“Now, a final word about America’s power in this situation. We haven’t got any power to shape events. But that does not mean we are without influence. We have influence by virtue of the billions in aid we provide annually, by dint of years of positive contacts with the Egyptian government and business people, and the like. This means something. If the Obama administration leans to the protesters, that would embolden the protesters and demoralize Mubarak supporters. And mind you, those Americans screaming to support ‘the people’ should understand that no matter how much President Obama sides with ‘the people,’ few of them will thank him or America for it. And our soothsayers should also understand that when our other Arab friends watch us help remove Mubarak from power by not backing him, they’ll believe that they’ll be next on the list if they run into trouble. U.S. power would crumble in the region.”
Pew, June 17, 2010:
“One former senior administration advisor said he had spoken to his old colleagues inside the Obama administration in recent days about the unrest in Egypt. As early as last Wednesday, the Obama administration recognized that they would not be able to prop up the Mubarak regime and keep it in power at all costs, the former official said.
“‘They don’t want to push Mubarak over the cliff, but they understand that the Mubarak era is over and that the only way Mubarak could be saved now is by a ruthless suppression of the population, which would probably set the stage for a much more radical revolution down the road.'”

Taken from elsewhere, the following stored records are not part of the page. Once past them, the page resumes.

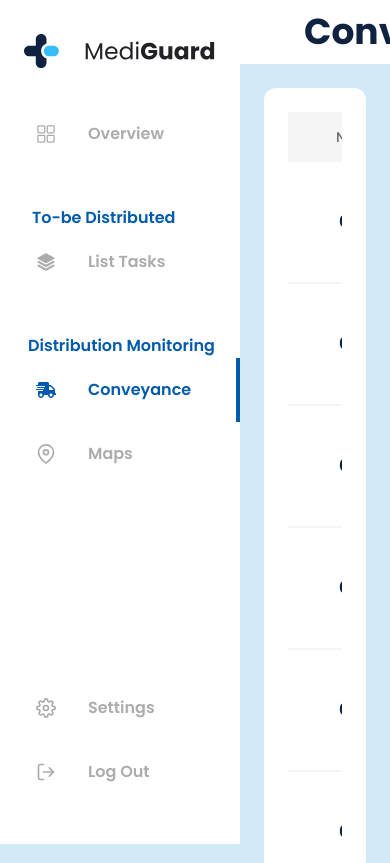
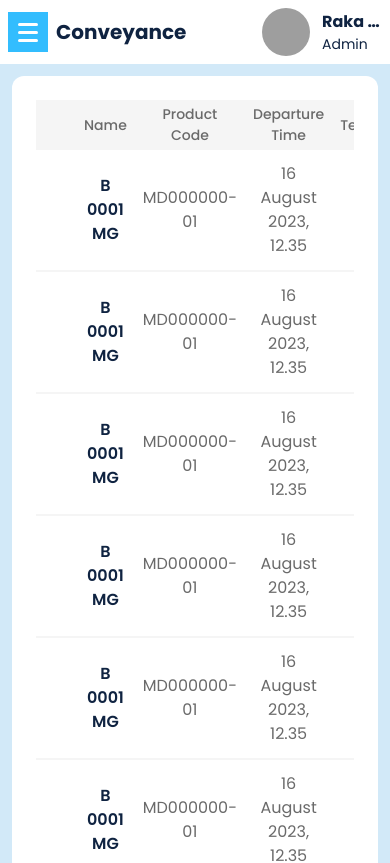
Before and after one commit to ardhanurfan/MediGuard-web, a React (Vite) app: page /conveyance in a window 390 px wide. Shown: the top 863 px of the page. Built offline with nearby package versions, Linux system fonts and the light colour scheme; grey boxes are pictures that could not be loaded; some icons are missing.

Commit message:
feat: responsive

```diff
--- a/src/components/Button/Button.tsx
+++ b/src/components/Button/Button.tsx
@@ -20,7 +20,7 @@ function Button({
         type={type}
         onClick={onClick}
         onSubmit={onSubmit}
-        className={`h-[24px] w-[160px] rounded-[4px] text-12 md:h-[32px] md:w-[200px] bg-kBlue-200 text-white hover:bg-kBlue-300 active:bg-kBlue-400`}
+        className={`h-[28px] w-[160px] rounded-[4px] text-12 md:h-[32px] md:w-[200px] bg-kBlue-200 text-white hover:bg-kBlue-300 active:bg-kBlue-400`}
       >
         {isLoading ? (
           <div className={`flex items-center justify-center`}>
--- a/src/components/Navbar/Navbar.tsx
+++ b/src/components/Navbar/Navbar.tsx
@@ -24,8 +24,10 @@ function Navbar() {
   }, [path]);
 
   return (
-    <div className="fixed w-full bg-white h-16 pl-[304px] pr-6 flex items-center justify-between">
-      <h1 className="font-bold text-4xl text-kBlue-400">{title}</h1>
+    <div className="px-2 fixed w-full bg-white h-16 xl:pl-[304px] xl:pr-6 flex items-center justify-between">
+      <h1 className="font-bold xl:text-4xl text-kBlue-400 text-xl ml-12 xl:ml-0">
+        {title}
+      </h1>
       <div className="group relative">
         <div className="relative flex items-center">
           <img
@@ -34,8 +36,8 @@ function Navbar() {
             alt="Profile"
           />
           <div className="ml-3">
-            <p className="w-[120px] overflow-hidden text-ellipsis whitespace-nowrap text-[16px] font-bold text-kBlue-400">
-              {"Raka"}
+            <p className="w-[60px] md:w-[120px] overflow-hidden text-ellipsis whitespace-nowrap text-[16px] font-bold text-kBlue-400">
+              {"Raka ALannoo"}
             </p>
             <p className="text-[14px] text-kBlue-400">{"Admin"}</p>
           </div>
--- a/src/components/SideBar/SideBar.tsx
+++ b/src/components/SideBar/SideBar.tsx
@@ -5,8 +5,9 @@ import { FiMapPin } from "react-icons/fi";
 import { FiLogOut } from "react-icons/fi";
 import { FiSettings } from "react-icons/fi";
 import SideBarMenu from "./SideBarMenu";
-import { useEffect, useState } from "react";
+import { useEffect, useRef, useState } from "react";
 import { Link, useLocation } from "react-router-dom";
+import { useEventListener } from "usehooks-ts";
 
 function SideBar() {
   const location = useLocation();
@@ -30,8 +31,56 @@ function SideBar() {
     }
   }, [path]);
 
+  const [navOpen, setNavOpen] = useState(false);
+  const documentRef = useRef<Document>(document);
+  const onClickHamburger = (event: Event) => {
+    let cekHamburger = true;
+    const doc = document.getElementsByClassName("hamburger");
+    for (let index = 0; index < doc.length; index++) {
+      cekHamburger = cekHamburger && event.target != doc[index];
+    }
+    if (cekHamburger) {
+      setNavOpen(false);
+    }
+  };
+  useEventListener("click", onClickHamburger, documentRef);
+
   return (
-    <div className="fixed w-[240px] min-h-screen bg-white pb-10 pt-6 flex flex-col justify-between">
+    <>
+      <button
+        type="button"
+        className={`${
+          navOpen ? "-translate-x-full" : "translate-x-0"
+        } bg-kBlue-200 hamburger fixed -z-1 h-[40px] w-[40px] cursor-pointer xl:hidden top-3 left-2 duration-200 ease-in-out`}
+        onClick={() => setNavOpen(!navOpen)}
+      >
+        <span
+          className={`${
+            navOpen
+              ? "top-[1.2em] h-[2px] rotate-[135deg] transition"
+              : "top-[0.7em] h-[3px]"
+          } hamburger line absolute left-0 right-0 mx-auto h-[3px] w-[20px] rounded-xl bg-white duration-300 ease-in-out`}
+        ></span>
+        <span
+          id="span2"
+          className={`${
+            navOpen ? "h-[2px] scale-0 transition" : "top-[1.2em] h-[3px]"
+          } hamburger line absolute left-0 right-0 mx-auto h-[3px] w-[20px] rounded-xl bg-white duration-300 ease-in-out`}
+        ></span>
+        <span
+          id="span3"
+          className={`${
+            navOpen
+              ? "top-[1.2em] h-[2px] rotate-45 transition"
+              : "top-[1.7em] h-[3px]"
+          } hamburger line absolute left-0 right-0 mx-auto h-[3px] w-[20px] rounded-xl bg-white duration-300 ease-in-out`}
+        ></span>
+      </button>
+      <div
+        className={`${
+          navOpen ? "translate-x-0" : "-translate-x-full"
+        } xl:translate-x-0 fixed w-[240px] min-h-screen bg-white pb-10 pt-6 flex flex-col justify-between ease-in-out duration-300`}
+      >
         <div>
           <Link to="/">
             <img src="/assets/logo.svg" className="w-[240px] pb-6" alt="" />
@@ -79,11 +128,17 @@ function SideBar() {
           >
             <FiSettings />
           </SideBarMenu>
-        <SideBarMenu title={"Log Out"} to={"/"} index={5} currIndex={currIndex}>
+          <SideBarMenu
+            title={"Log Out"}
+            to={"/"}
+            index={5}
+            currIndex={currIndex}
+          >
             <FiLogOut />
           </SideBarMenu>
         </div>
       </div>
+    </>
   );
 }
 
--- a/src/pages/Conveyance/Conveyance.tsx
+++ b/src/pages/Conveyance/Conveyance.tsx
@@ -68,8 +68,8 @@ function Conveyance() {
   ];
 
   return (
-    <div className="min-h-screen w-full bg-kBlue-100 pl-[240px] pt-16">
-      <div className="w-full p-6">
+    <div className="min-h-screen w-full bg-kBlue-100 xl:pl-[240px] pt-16 pl-0">
+      <div className="w-full xl:p-6 p-3">
         <div className="w-full bg-white rounded-xl p-6">
           <Table
             data={dataDummy}
--- a/src/pages/Overview/DistributedCard.tsx
+++ b/src/pages/Overview/DistributedCard.tsx
@@ -8,7 +8,7 @@ function DistributedCard({
   unit: string;
 }) {
   return (
-    <div className="w-1/2 bg-white rounded-xl p-6 flex flex-col justify-center items-center">
+    <div className="w-full xl:w-1/2 bg-white rounded-xl p-6 flex flex-col justify-center items-center">
       <div className="flex justify-between w-full">
         <h3 className="text-[16px] font-medium text-kBlue-400">{title}</h3>
         <div className="py-1 px-2 rounded-full flex justify-center items-center gap-2 bg-kGreen-100">
--- a/src/pages/Overview/Overview.tsx
+++ b/src/pages/Overview/Overview.tsx
@@ -58,11 +58,11 @@ function Overview() {
 
   return (
     <>
-      <div className="min-h-screen w-full bg-kBlue-100 pl-[240px] pt-16">
-        <div className="w-full p-6">
-          <div className="flex gap-6">
-            <div className="w-full gap-6">
-              <div className="flex gap-6 mb-6">
+      <div className="min-h-screen w-full bg-kBlue-100 xl:pl-[240px] pt-16 pl-0">
+        <div className="w-full xl:p-6 p-3">
+          <div className="flex-col-reverse xl:flex-row flex xl:gap-6 gap-3">
+            <div className="w-full xl:gap-6 gap-3">
+              <div className="flex flex-col md:flex-row xl:gap-6 gap-3 xl:mb-6 mb-3">
                 <DistributedCard
                   title={"On Distributed"}
                   value={256}
@@ -92,7 +92,7 @@ function Overview() {
                 </div>
               </div>
             </div>
-            <div className="w-[380px] bg-white rounded-xl p-6">
+            <div className="w-full xl:w-[380px] bg-white rounded-xl p-6">
               <h3 className="text-[16px] font-medium text-kBlue-400">
                 Live Report
               </h3>
@@ -109,6 +109,7 @@ function Overview() {
                   </p>
                 </div>
               </div>
+              <div className="flex xl:flex-col flex-col md:flex-row">
                 <div className="w-full items-center flex flex-col text-kBlue-400 mt-8">
                   <GaugeComponent
                     type="semicircle"
@@ -139,7 +140,9 @@ function Overview() {
                     maxValue={100}
                   />
                   <h2 className="text-xl text-kBlue-400">Overall Kelembaban</h2>
-                <h2 className="text-[40px] text-kBlue-400 font-bold">3045 %</h2>
+                  <h2 className="text-[40px] text-kBlue-400 font-bold">
+                    3045 %
+                  </h2>
                 </div>
                 <div className="w-full items-center flex flex-col text-kBlue-400 mt-8">
                   <GaugeComponent
@@ -171,7 +174,10 @@ function Overview() {
                     maxValue={100}
                   />
                   <h2 className="text-xl text-kBlue-400">Overall Suhu</h2>
-                <h2 className="text-[40px] text-kBlue-400 font-bold">187 °C</h2>
+                  <h2 className="text-[40px] text-kBlue-400 font-bold">
+                    187 °C
+                  </h2>
+                </div>
               </div>
             </div>
           </div>
--- a/src/pages/TaskList/TaskList.tsx
+++ b/src/pages/TaskList/TaskList.tsx
@@ -68,8 +68,8 @@ function TaskList() {
   ];
 
   return (
-    <div className="min-h-screen w-full bg-kBlue-100 pl-[240px] pt-16">
-      <div className="w-full p-6">
+    <div className="min-h-screen w-full bg-kBlue-100 xl:pl-[240px] pt-16 pl-0">
+      <div className="w-full xl:p-6 p-3">
         <div className="w-full bg-white rounded-xl p-6">
           <Table
             data={dataDummy}
```
Lines whose indentation alone changed are shown as unchanged.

“While President Obama is publicly shying away from specifics, the Obama administration is behind-the-scenes conveying to Egyptian President Hosni Mubarak some specific steps President Obama feels he needs to take, administration officials tells ABC News…
“a. Dialogue between the government and opposition groups as well as ‘Civil Society’ (democratic reform groups, human rights organizations and so on) needs to begin immediately.
“b. Freedom of information needs to be fully respected — cell phone service is back but access to the internet is still sporadic, and satellite access for Al Jazeera has been blocked.
“c. The emergency law, in place since 1967 — which gives the government far-reaching powers at the expense of judicial review and civil liberties — needs to be lifted.”
“By far, the Brotherhood represents the most powerful force, but Mr. Beltagui and another Brotherhood official, Mohamed el-Katatni, said the group understood the implications of seeking leadership in a country still deeply divided over its religious program.
“‘We’re supporting ElBaradei to lead the path to change,’ Mr. Beltagui said as he joined Mr. ElBaradei in Liberation Square. ‘The Brotherhood realizes the sensitivities, especially in the West, towards the Islamists, and we’re not keen to be at the forefront.’…
“‘We’re trying to build a democratic arena before we start playing in it,’ he said.”
“‘We’re not advocating any specific outcome,’ she said…
“We have been very clear that we want to see a transition to democracy, and we want to see the kind of steps taken that will bring that about. But we also want to see an orderly transition,’ she said [on Fox News Sunday]. ‘There are many, many steps along the journey that has been started by the Egyptian people themselves.'”